I am rejecting the more intuitive "life form based on carbon chemistry" because throughout the ME trilogy, we have shown that different "biochemistries" (used loosely for the internal processes of a life form) do not inevitably result in conflict.
Since the Catalyst is not stupid, that can only mean that the conflict between organics and synthetics it asserts as unavoidable is based on a different distinction.
A "built" organism. Technically, a synthetic life form is a life form whose physically distinct parts are created in a process separate from the formation of the whole, and then assembled according to a schematic that fully describes the complete form. To qualify as a life form in the traditional sense the schematic and process of creating the parts of the life form must be integrated into the life form itself, but this is often waived in SFal realizations.
I am rejecting the defining attributes of a synthetic life form as given by Javik in ME3. He defines the unique perspective of synthetics as "knowing the purpose they were created for", "knowing their creators and knowing they are flawed", and "being immortal, seeing organic life as fleeting and inconsequential. The example of Miranda Lawson shows that the first two attributes are not limited to synthetic life forms. Furthermore, it is not impossible for organic life to attain limited physical immortality, i.e. a state of being where they do not die of natural causes.
Thus, the dividing line between organics and synthetics must be based on a different distinction.
A seed AI is an AI with the ability to recursively improve itself. I.e. it can improve itself and become better at improving itself, improve itself again etc.. etc.. theoretically ad infinitum or until some threshold is reached that requires other methods of self-evolution. In the real world, it is currently unknown if such a type of AI can exist.
I.2 The Catalyst and its nature
The most vocal criticisms of Synthesis are based on the assumption that we cannot trust the Catalyst and that its assertions make no sense. This has been mitigated by the Extended Cut, but people still claim it uses circular logic. As a reference, here's what the Catalyst says about itself:
S: What are you?
C: A construct. An intelligence designed eons ago to solve a problem. I was created to bring balance, to be a catalyst for peace between organics and synthetics.
S: So you're just an AI?
C: Inasmuch as you are just an animal. I embody the collective intelligence of all Reapers.
S: But you were created....
S: By who?
C: By ones that recognized that conflict would always arise between organics and synthetics. I was first created to oversee the relations between synthetic and organic life....to establish a connection. But our efforts always ended in conflict, so a new solution was required.
S: The Reapers.
S: Where did the Reapers come from? Did you create them?
C: My creators game them form. I gave them function. They, in turn, give me purpose. The Reapers are a synthetic representation of my creators.
S: And what happened to your creators?
C: They became the first true Reaper. They did not approve, but it was the only solution.
S: You said that before, but how are the Reapers a solution?
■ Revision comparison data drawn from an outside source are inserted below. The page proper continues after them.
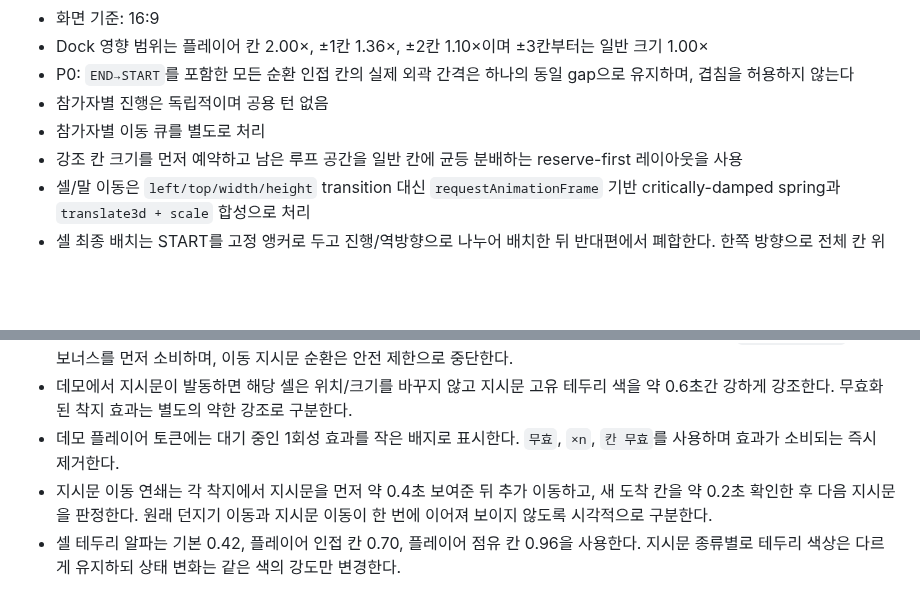
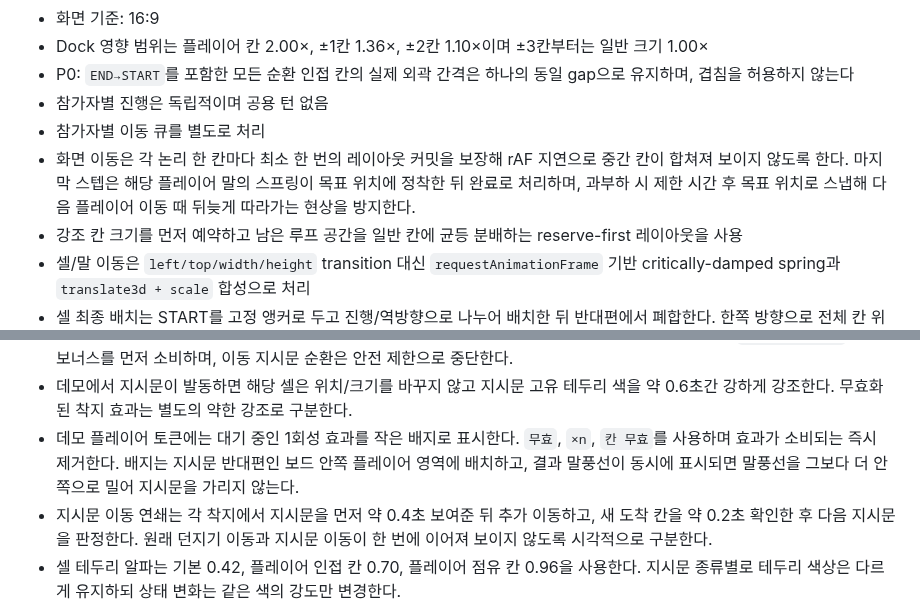
Before and after one commit to playCosmos/Roulette, a Markdown page: README.md, 2 parts joined by grey strips. GitHub-like rendering; blank space fills up the shorter version.

Commit message:
docs: define effect badge placement and movement commits

```diff
--- a/README.md
+++ b/README.md
@@ -56,6 +56,7 @@ Ramyani Games(라먀니 게임즈)는 SOOP 방송 연동 게임을 한 저장소
 - P0: `END→START`를 포함한 모든 순환 인접 칸의 실제 외곽 간격은 하나의 동일 gap으로 유지하며, 겹침을 허용하지 않는다
 - 참가자별 진행은 독립적이며 공용 턴 없음
 - 참가자별 이동 큐를 별도로 처리
+- 화면 이동은 각 논리 한 칸마다 최소 한 번의 레이아웃 커밋을 보장해 rAF 지연으로 중간 칸이 합쳐져 보이지 않도록 한다. 마지막 스텝은 해당 플레이어 말의 스프링이 목표 위치에 정착한 뒤 완료로 처리하며, 과부하 시 제한 시간 후 목표 위치로 스냅해 다음 플레이어 이동 때 뒤늦게 따라가는 현상을 방지한다.
 - 강조 칸 크기를 먼저 예약하고 남은 루프 공간을 일반 칸에 균등 분배하는 reserve-first 레이아웃을 사용
 - 셀/말 이동은 `left/top/width/height` transition 대신 `requestAnimationFrame` 기반 critically-damped spring과 `translate3d + scale` 합성으로 처리
 - 셀 최종 배치는 START를 고정 앵커로 두고 진행/역방향으로 나누어 배치한 뒤 반대편에서 폐합한다. 한쪽 방향으로 전체 칸 위치 오차가 누적되는 현상을 줄이면서 동일 gap P0를 유지한다.
@@ -68,7 +69,7 @@ Ramyani Games(라먀니 게임즈)는 SOOP 방송 연동 게임을 한 저장소
 - 칸 번호 제거 후 지시문 라벨은 번호용 좌상단 여백을 예약하지 않는다. 상/하 셀은 좌우 대칭 패딩과 최대 2줄을 사용한다. 좌/우 세로 셀은 비점유 시 중앙의 큰 텍스트를 유지하지만, 플레이어가 도착한 점유 상태에서는 한글 지시문을 한 줄 최대 3글자를 기준으로 최대 3줄까지 강제 줄바꿈한다. 예: `다음 / 던지기 / 무효`. `START`는 영문 5글자 예외로 줄바꿈하지 않고 한 줄로 유지한다.
 - 데모 모드는 START를 제외한 칸 중 약 28%(최대 15칸)를 임의 선택해 `n칸 앞으로`, `n칸 뒤로`, `다음 던지기 무효`, `다음 던지기 m배`, `다음 칸 무효화` 5종을 순환 배치하며, n과 m은 데모 시작 시 임의 값으로 정한다. 데모에서도 이동 지시문 연쇄, 다음 던지기 무효, 다음 실제 던지기 1회 배율, 다음 칸 효과 무효화를 실제로 실행한다. 보너스 던지기가 대기 중이면 `다음 던지기 무효`가 그 보너스를 먼저 소비하며, 이동 지시문 순환은 안전 제한으로 중단한다.
 - 데모에서 지시문이 발동하면 해당 셀은 위치/크기를 바꾸지 않고 지시문 고유 테두리 색을 약 0.6초간 강하게 강조한다. 무효화된 착지 효과는 별도의 약한 강조로 구분한다.
-- 데모 플레이어 토큰에는 대기 중인 1회성 효과를 작은 배지로 표시한다. `무효`, `×n`, `칸 무효`를 사용하며 효과가 소비되는 즉시 제거한다.
+- 데모 플레이어 토큰에는 대기 중인 1회성 효과를 작은 배지로 표시한다. `무효`, `×n`, `칸 무효`를 사용하며 효과가 소비되는 즉시 제거한다. 배지는 지시문 반대편인 보드 안쪽 플레이어 영역에 배치하고, 결과 말풍선이 동시에 표시되면 말풍선을 그보다 더 안쪽으로 밀어 지시문을 가리지 않는다.
 - 지시문 이동 연쇄는 각 착지에서 지시문을 먼저 약 0.4초 보여준 뒤 추가 이동하고, 새 도착 칸을 약 0.2초 확인한 후 다음 지시문을 판정한다. 원래 던지기 이동과 지시문 이동이 한 번에 이어져 보이지 않도록 시각적으로 구분한다.
 - 셀 테두리 알파는 기본 0.42, 플레이어 인접 칸 0.70, 플레이어 점유 칸 0.96을 사용한다. 지시문 종류별로 테두리 색상은 다르게 유지하되 상태 변화는 같은 색의 강도만 변경한다.
 - rounded 코너에서는 보드 안쪽 벡터의 우세 축을 기준으로 상/하/좌/우 배치 방향을 선택한다. 플레이어 토큰 크기는 70/30 비율 때문에 축소하지 않고 기존 셀 크기 기준 공식을 유지한다. 같은 칸에 1~2명이 있을 때는 토큰 전체가 셀 안에 남도록 클램프하고, 3명 이상부터는 지시문 반대편인 보드 안쪽 방향으로 셀 경계를 넘어갈 수 있게 배치한다.
```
C: Organics create synthetics to improve their own existence. But these improvements have limits. To exceed those limits, they must be allowed to evolve. They must, by definition, surpass their creators. The result is conflict, destruction, chaos. It is inevitable.
C: Reapers harvest all life -- organic and synthetic -- preserving them before they are forever lost to this conflict.
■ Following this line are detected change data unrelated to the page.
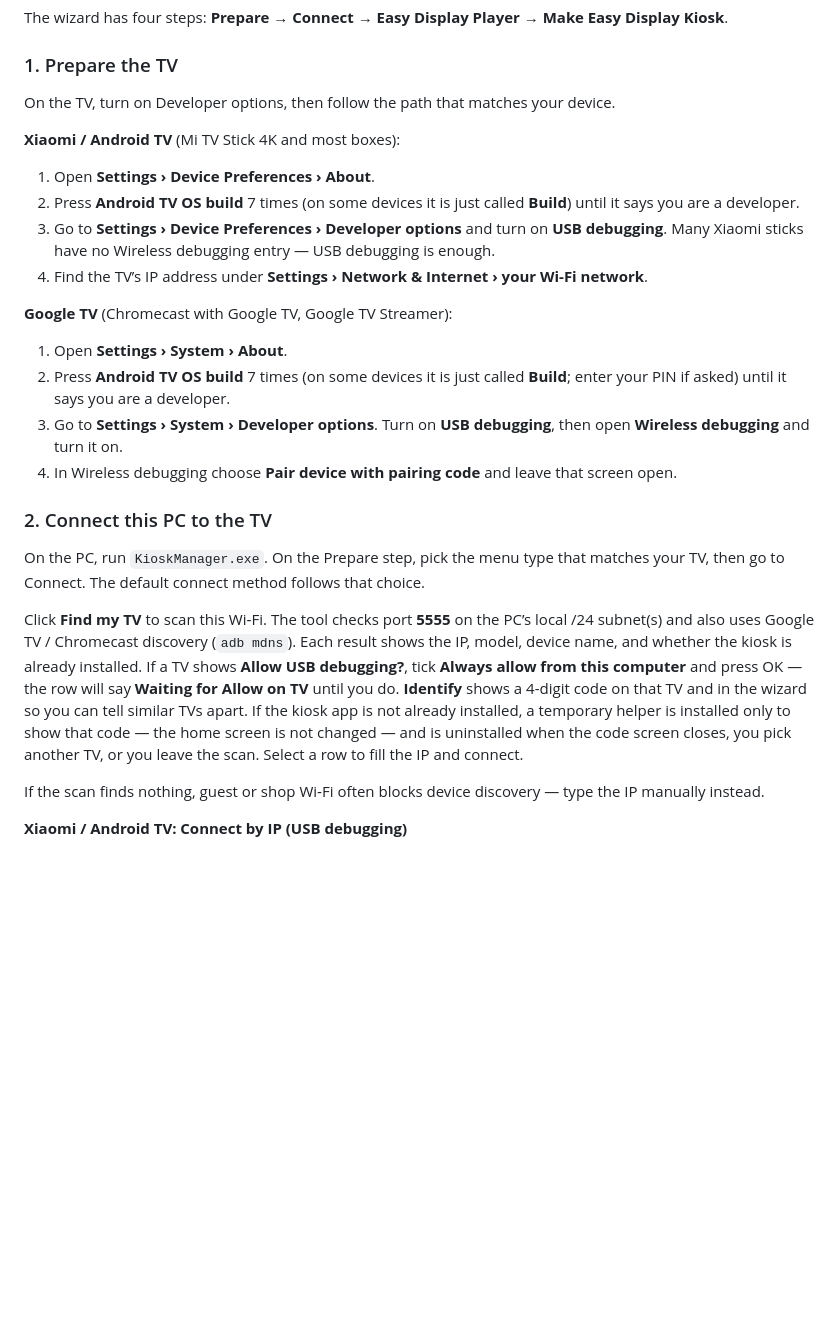
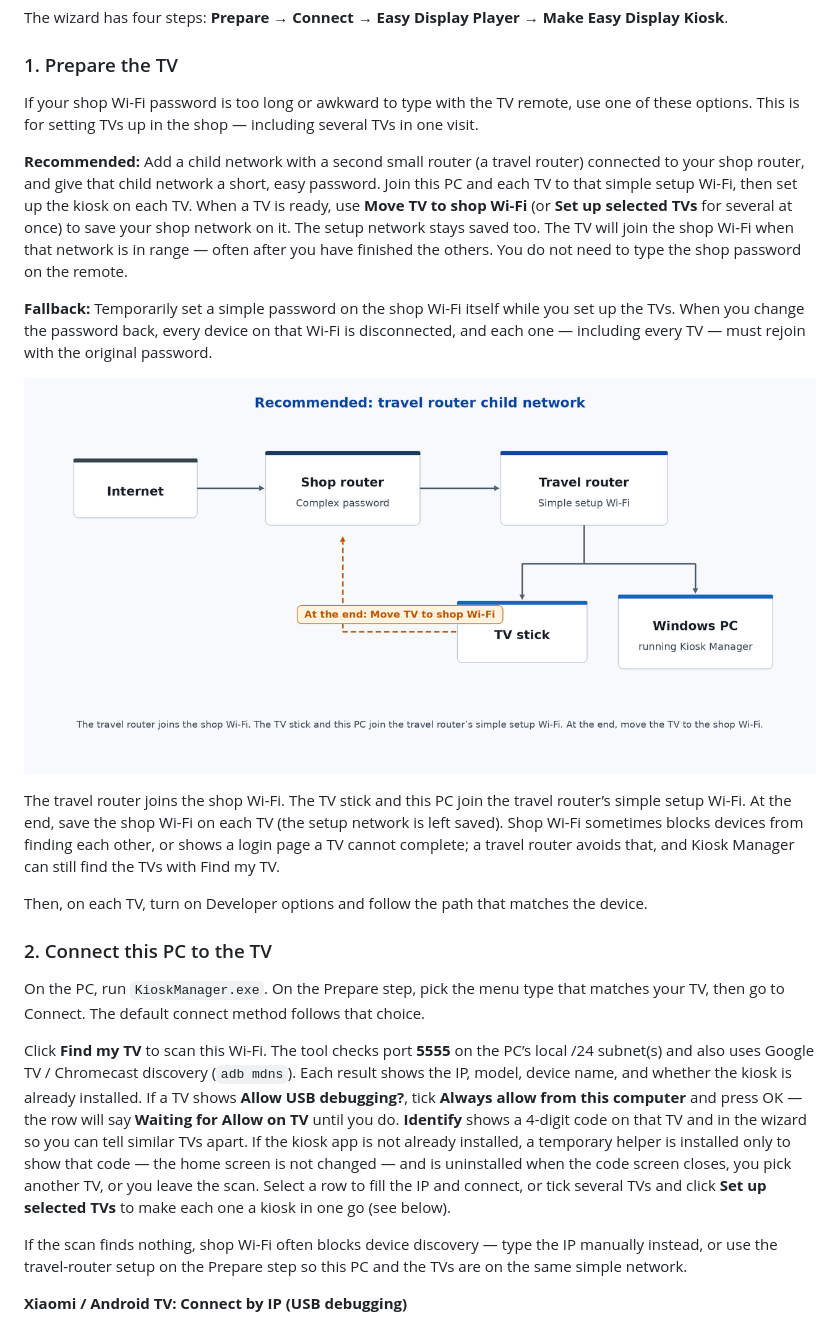
Before and after one commit to BinaryExploits/easyd-kiosk-tool, a Markdown page: README.md, the part around one of its changes. GitHub-like rendering; pictures changed too: docs/wifi-setup-diagram.png (added); blank space fills up the shorter version.

```diff
--- a/README.md
+++ b/README.md
@@ -23,29 +23,25 @@ The wizard has four steps: **Prepare → Connect → Easy Display Player → Mak
 
 ### 1. Prepare the TV
 
-On the TV, turn on Developer options, then follow the path that matches your device.
+If your shop Wi-Fi password is too long or awkward to type with the TV remote, use one of these options. This is for setting TVs up in the shop — including several TVs in one visit.
 
-**Xiaomi / Android TV** (Mi TV Stick 4K and most boxes):
+**Recommended:** Add a child network with a second small router (a travel router) connected to your shop router, and give that child network a short, easy password. Join this PC and each TV to that simple setup Wi-Fi, then set up the kiosk on each TV. When a TV is ready, use **Move TV to shop Wi-Fi** (or **Set up selected TVs** for several at once) to save your shop network on it. The setup network stays saved too. The TV will join the shop Wi-Fi when that network is in range — often after you have finished the others. You do not need to type the shop password on the remote.
 
-1. Open **Settings › Device Preferences › About**.
-2. Press **Android TV OS build** 7 times (on some devices it is just called **Build**) until it says you are a developer.
-3. Go to **Settings › Device Preferences › Developer options** and turn on **USB debugging**. Many Xiaomi sticks have no Wireless debugging entry — USB debugging is enough.
-4. Find the TV’s IP address under **Settings › Network & Internet › your Wi-Fi network**.
+**Fallback:** Temporarily set a simple password on the shop Wi-Fi itself while you set up the TVs. When you change the password back, every device on that Wi-Fi is disconnected, and each one — including every TV — must rejoin with the original password.
 
-**Google TV** (Chromecast with Google TV, Google TV Streamer):
+![Recommended: travel router child network](docs/wifi-setup-diagram.png)
 
-1. Open **Settings › System › About**.
-2. Press **Android TV OS build** 7 times (on some devices it is just called **Build**; enter your PIN if asked) until it says you are a developer.
-3. Go to **Settings › System › Developer options**. Turn on **USB debugging**, then open **Wireless debugging** and turn it on.
-4. In Wireless debugging choose **Pair device with pairing code** and leave that screen open.
+The travel router joins the shop Wi-Fi. The TV stick and this PC join the travel router’s simple setup Wi-Fi. At the end, save the shop Wi-Fi on each TV (the setup network is left saved). Shop Wi-Fi sometimes blocks devices from finding each other, or shows a login page a TV cannot complete; a travel router avoids that, and Kiosk Manager can still find the TVs with Find my TV.
+
+Then, on each TV, turn on Developer options and follow the path that matches the device.
 
 ### 2. Connect this PC to the TV
 
 On the PC, run `KioskManager.exe`. On the Prepare step, pick the menu type that matches your TV, then go to Connect. The default connect method follows that choice.
 
-Click **Find my TV** to scan this Wi‑Fi. The tool checks port **5555** on the PC’s local /24 subnet(s) and also uses Google TV / Chromecast discovery (`adb mdns`). Each result shows the IP, model, device name, and whether the kiosk is already installed. If a TV shows **Allow USB debugging?**, tick **Always allow from this computer** and press OK — the row will say **Waiting for Allow on TV** until you do. **Identify** shows a 4-digit code on that TV and in the wizard so you can tell similar TVs apart. If the kiosk app is not already installed, a temporary helper is installed only to show that code — the home screen is not changed — and is uninstalled when the code screen closes, you pick another TV, or you leave the scan. Select a row to fill the IP and connect.
+Click **Find my TV** to scan this Wi‑Fi. The tool checks port **5555** on the PC’s local /24 subnet(s) and also uses Google TV / Chromecast discovery (`adb mdns`). Each result shows the IP, model, device name, and whether the kiosk is already installed. If a TV shows **Allow USB debugging?**, tick **Always allow from this computer** and press OK — the row will say **Waiting for Allow on TV** until you do. **Identify** shows a 4-digit code on that TV and in the wizard so you can tell similar TVs apart. If the kiosk app is not already installed, a temporary helper is installed only to show that code — the home screen is not changed — and is uninstalled when the code screen closes, you pick another TV, or you leave the scan. Select a row to fill the IP and connect, or tick several TVs and click **Set up selected TVs** to make each one a kiosk in one go (see below).
 
-If the scan finds nothing, guest or shop Wi‑Fi often blocks device discovery — type the IP manually instead.
+If the scan finds nothing, shop Wi-Fi often blocks device discovery — type the IP manually instead, or use the travel-router setup on the Prepare step so this PC and the TVs are on the same simple network.
 
 **Xiaomi / Android TV: Connect by IP (USB debugging)**
 
```
Also changed, not shown: other parts of README.md (+13 -1 lines), 11 other files.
From this, I conclude that the following statements about the nature of the Catalyst are true;
The Catalyst does not use circular logic. It just has non-human priorities.
The Catalyst's priority is the preservation of organic life, and as a consequence, also synthetic life since organic life creates it. It's priority is not specific organic life, not specific individuals or species, but intelligent organic life as such. As long as its continued existence is guaranteed, the Catalyst's purpose is fulfilled.
It sees the minds of organics and the information about their physical makeup as the defining part of organic life, and thus preserves them in the Reapers before they can be utterly destroyed. The thoughts and memories, the information about their material culture, are preserved as we know from the Synthesis epilogue. It makes sense in the non-human kind of way one can expect from an utterly non-human intelligence.
The Catalyst implements the most efficient solution it can find.
The wishes of individuals, the morality of organic cultures, are of no consequence to it. It is, in the purest sense of the word, amoral. That an organic individual would never come up with this kind of solution is irelevant for the Catalyst since is not an organic individual. It can be presumed that any other solution - for instance keeping synthetics in check - would result in a worse cost/benefit balance since the continued non-Reaperized existence of specific organic species does not count as a significant benefit.
The Catalyst created an artificial extinction cycle to simulate the natural ones.
In a universe without synthetics, organic cultures would not last forever. They would come and go. Some would die out, some maybe ascend to become something else, new life would always flourish. Thus, the diversity of organic life that makes it adaptable would be maintained over time. Synthetics threaten that balance, they can be eternal. After they've won once and extinguished organic life, no other intelligent organic life would emerge. The harvesting cycle ensures that new life will always flourish. That old life has to be harvested for that to occur is of no consequence to the Catalyst.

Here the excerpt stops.